The rejection of division and hatred, calls for unity and the defense of the Islamic veil were among the claims of protesters called by personalities and organizations.
Visible figures of domestic politics, such as the leader of La Francia Insumisa, Jean-Luc Melenchon, and the secretary of the General Confederation of Labor, Philippe Martinez, participated in the march.
The peaceful protest took place in a tense context, marked by the attack at the end of October in a mosque in Bayonne, in the French Basque country, where a member of the extreme right wounded two people with a bullet and justified the action with the fact that it was the Muslims who caused the destructive fire of April 15 – recognized as an accident – in the Notre-Dame Cathedral.
Also for the approval in the Senate, at first reading, of a bill designed to prohibit the use of religious symbols, including the Islamic veil, to parents who accompany their children in school activities.
The massive Sunday mobilization included accusations against President Emmanuel Macron, whom some blamed for fueling the racist and anti-immigrant positions of the traditional and extreme right.

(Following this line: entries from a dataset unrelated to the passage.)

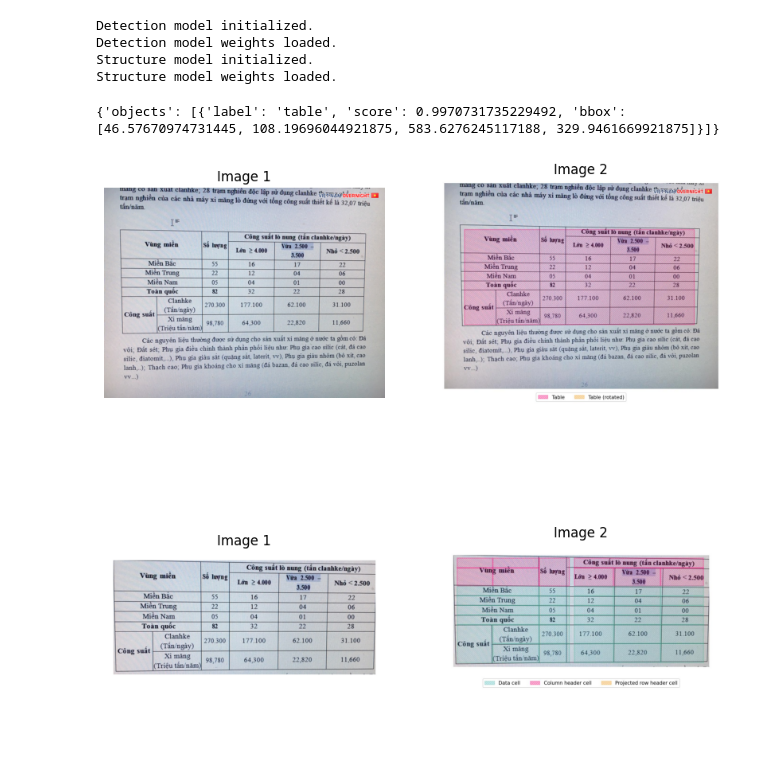
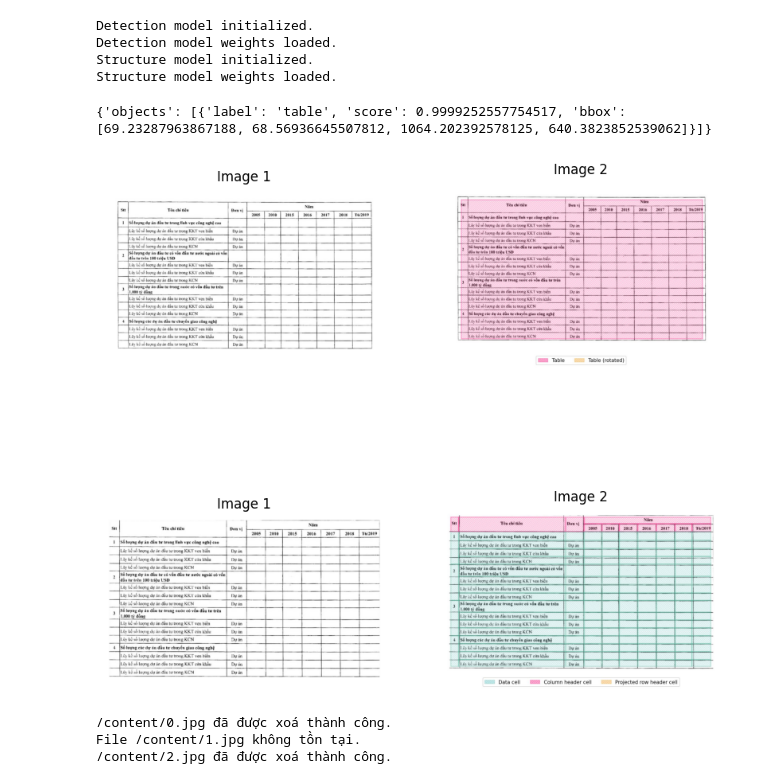
Before and after one commit to HoanChan/TableVision, a Jupyter notebook: Pubtables_Detect.ipynb, the cells around one changed output. Drawn from its saved outputs; the diff is of its cells as text; code cells hidden in the pictures; blank space fills up the shorter version.

```diff
--- a/Pubtables_Detect.ipynb
+++ b/Pubtables_Detect.ipynb
@@ -54,18 +54,18 @@ combine_pth_files("/content/TableVision/models/pubtables1m_structure_detr_r18.pt
 # %%
 import sys
 # Thêm đường dẫn đến thư mục 'src' vào danh sách đường dẫn
-sys.path.append('/content/TableVision/')
-sys.path.append('/content/table-transformer/')
-sys.path.append('/content/table-transformer/src/')
-sys.path.append('/content/table-transformer/detr/')
+# sys.path.append('/content/TableVision/')
+sys.path.append('/content/Pubtables-1M/')
+sys.path.append('/content/Pubtables-1M/src/')
+sys.path.append('/content/Pubtables-1M/detr/')
 
 from src.inference import TableExtractionPipeline
 
 # Create inference pipeline
-pipe = TableExtractionPipeline(det_config_path='/content/table-transformer/src/detection_config.json',
-                               det_model_path='/content/TableVision/models/pubtables1m_detection_detr_r18.pth', det_device='cuda',
-                               str_config_path='/content/table-transformer/src/structure_config.json',
-                               str_model_path='/content/TableVision/models/pubtables1m_structure_detr_r18.pth', str_device='cuda')
+pipe = TableExtractionPipeline(det_config_path='/content/Pubtables-1M/src/detection_config.json',
+                               det_model_path='/content/TableVision/models/pubtables1m_detection_detr_r18.pth', det_device='cpu',
+                               str_config_path='/content/Pubtables-1M/src/structure_config.json',
+                               str_model_path='/content/TableVision/models/pubtables1m_structure_detr_r18.pth', str_device='cpu')
 # %% [output]
 Downloading: "https://download.pytorch.org/models/resnet18-f37072fd.pth" to /root/.cache/torch/hub/checkpoints/resnet18-f37072fd.pth
 Detection model initialized.
@@ -172,6 +172,7 @@ def detectTable(pipe, img_path):
   visualize_detected_tables(img, extracted_tables['objects'], "/content/0.jpg")
   img_tables = Image.open("/content/0.jpg")
   img_data = [(img, img_tables)]
+  cellsDatas = []
   for index, objects in enumerate(extracted_tables['objects']):
     bbox = objects['bbox']
     cropped_img = crop(img, bbox, 10, 20)
@@ -182,6 +183,7 @@ def detectTable(pipe, img_path):
     visualize_cells(cropped_img, cells[0], "/content/2.jpg")
     img_cell = Image.open('/content/2.jpg')
     img_data += [(cropped_img, img_cell)]
+    cellsDatas += [(cropped_img, extracted_cell)]
 
   num_img = 1 + len(img_data)
 
@@ -202,8 +204,12 @@ def detectTable(pipe, img_path):
   deleteFile("/content/0.jpg")
   deleteFile("/content/1.jpg")
   deleteFile("/content/2.jpg")
+  return cellsDatas
 # %%
-detectTable(pipe, "/content/TableVision/sample/vn0.jpg")
+cellsDatas = detectTable(pipe, "/content/TableVision/sample/vn1.jpg")
 # %% [output]
-{'objects': [{'label': 'table', 'score': 0.9970731735229492, 'bbox': [46.57670974731445, 108.19696044921875, 583.6276245117188, 329.9461669921875]}]}
+{'objects': [{'label': 'table', 'score': 0.9999252557754517, 'bbox': [69.23287963867188, 68.56936645507812, 1064.202392578125, 640.3823852539062]}]}
-[figure, old version]
+[figure, new version]
+/content/0.jpg đã được xoá thành công.
+File /content/1.jpg không tồn tại.
+/content/2.jpg đã được xoá thành công.
```
Also changed, not shown: parts of 17 cells of this notebook, 1 other file.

It also had the rejection of the role of media that aggravate the polarization prevailing in France.